School authorities must be very strict in taking appropriate disciplinary action when a child has been found guilty of bullying. Under no circumstances should they try to cover up for the child because of the child’s parents’ societal status. If the bullying becomes a criminal case, the school authorities, even if they want to protect their reputation, should ensure full co-operation with law enforcement agencies, and must not interfere with their investigations. Safeguarding children in their care is more important than protecting reputation of a school. There should be an incident report in all schools for recording bullying incidents and the actions taken. The incident report must be available for inspection when School Inspectors visit the schools. Schools that fail to protect children in their care should be sanctioned – either to seize their licence as an educational operator or permanently shut down the school until remedial steps have been implemented.

Bullying should NOT be tolerated in any shape or form. Educational establishments must ensure there is a strict policy against bullying. Administrative and academic staff must be trained on recognizing traits of a bully as well victims of bullying.

They should have small booklets for students, which will depict different scenarios of bullying, what to do if bullied, tell-tale signs of bullying, etc. Children must feel safe in a learning environment. Some children who have experienced domestic violence between their parents, at times end up as bullies because they have witnessed their father physically assaulting their mother. Others, because of poverty, had to fight for survival. With some schools, as part of their pastoral care, they have Psychologists who ensure students feel comfortable to discuss any issues they might have in school. In the professional arena, unhealthy competition could make people do anything to destroy the career of others on the altar of success. Such is also practiced in the political sphere.

There is absolutely no reason for bullying, and it must be condemned in all its ramifications. There must be a strong campaign in schools against bullying. The police and other law enforcement agencies must be involved in the campaign. Students should be made aware of what constitutes bullying and that if anyone of them is found guilty, they will be reprimanded – either suspended, expelled, or prosecuted, depending on the nature of the offence. Students found guilty should be held to account, regardless of the societal status of their parents.

The Education Minister must ensure that schools within local and state governments in Nigeria, must have an Anti-Bullying Policy. There is an urgent need to create awareness of the devastating effects of bullying. School authorities, parents, and children – need to be educated on bullying and prevention. The recent unfortunate incidents of students, which have ended in tragedy, should never reoccur.

School life must be enjoyed. It should not be a harrowing experience. Learning institutions are where leaders of tomorrow are moulded.

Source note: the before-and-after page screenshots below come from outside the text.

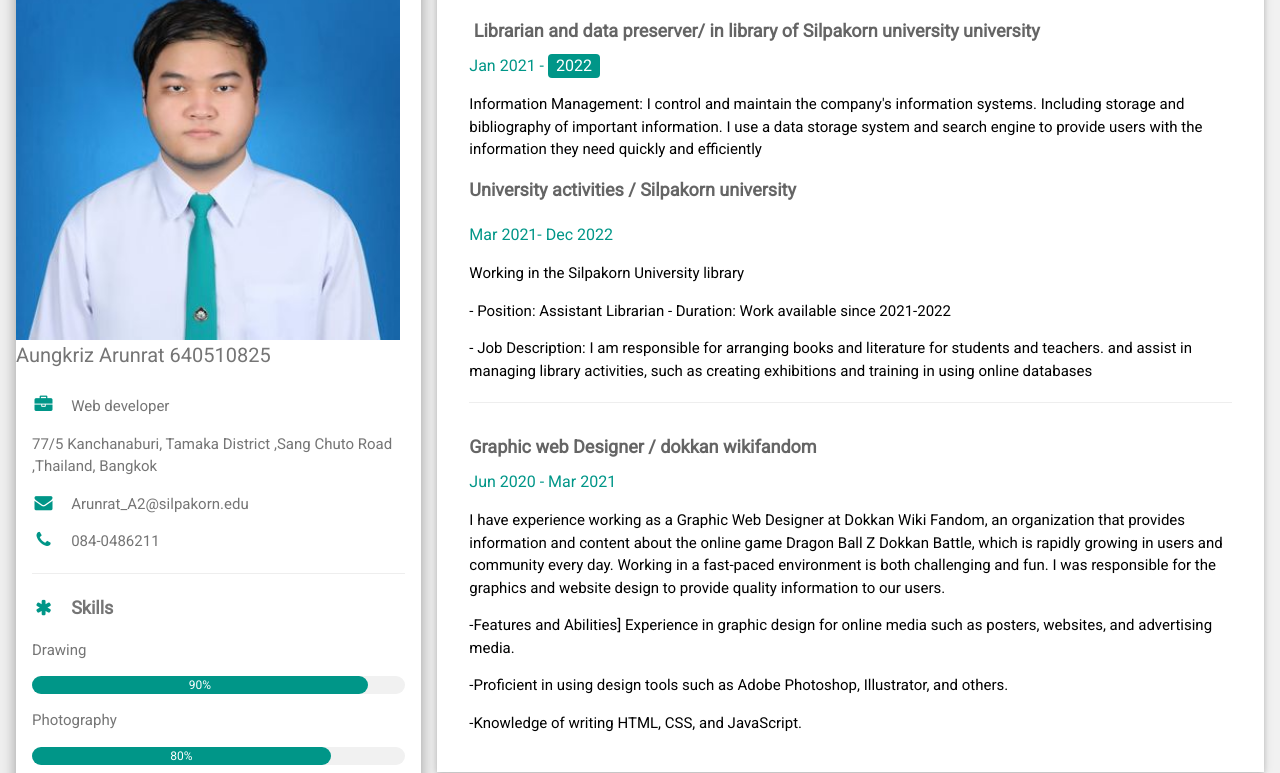
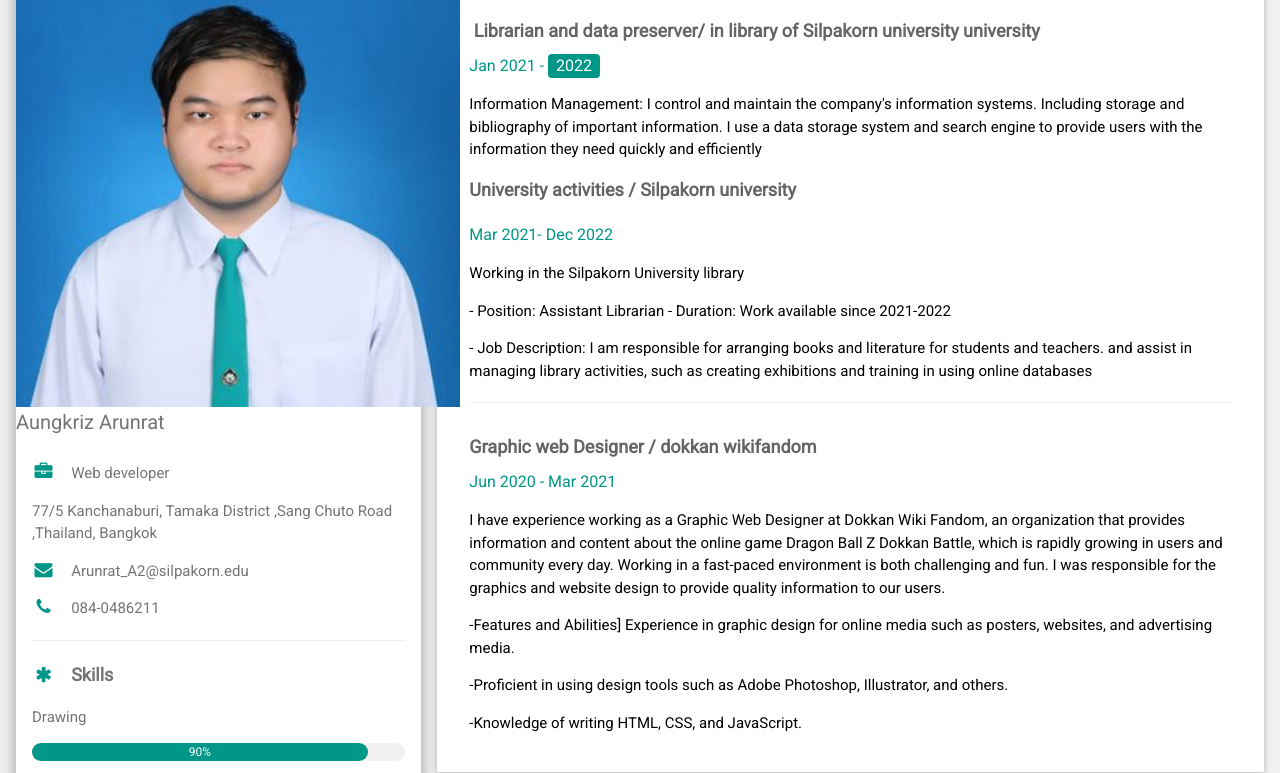
Before and after one commit to Aungkriz/resume., a plain HTML site: page index.html in a window 1280 px wide. Shown: the part 106-879 px from the top of the page. Drawn offline with nearby package versions, Linux system fonts and the light colour scheme; files whose address does not match are found by name.

Commit message:
Add files via upload

```diff
--- a/index.html
+++ b/index.html
@@ -19,10 +19,10 @@ html,body,h1,h2,h3,h4,h5,h6 {font-family: "Roboto", sans-serif}
         <div class="w3-third">
           <div class="w3-white w3-text-grey w3-card-4">
             <div class="w3-display-container">
-              <h4> <img src="file:///C:/Users/DellAIO/Downloads/206628388_206391268032767_735113907942832711_n.jpg"
+              <h4> <img src="file:///C:/Users/USER/OneDrive/%E0%B8%A3%E0%B8%B9%E0%B8%9B%E0%B8%A0%E0%B8%B2%E0%B8%9E/206628388_206391268032767_735113907942832711_n.jpg"
 
-                  style="width: 384px; height: 420px;" alt="Avatar">Aungkriz
-                Arunrat 640510825</h4>
+                  style="width: 444px; height: 487px;" alt="Avatar">Aungkriz
+                Arunrat</h4>
             </div>
             <div class="w3-container">
               <p><i class="fa fa-briefcase fa-fw w3-margin-right w3-large w3-text-teal"></i>Web
```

It should not be a breeding ground for thugs or those who will constitute a menace to the society.

Unless and until our society recognises (cyber) bullying for what it is, the suffering of thousands of silent victims will continue – Anna Maria Chavez (Attorney, former Chief Executive Officer of the Girl Scouts of the USA).

Fatusin is freelance writer, motivational speaker, social justice influencer. founder/CEO, Renewing the African Mindset (RAM) – a discussion platform for African social issues.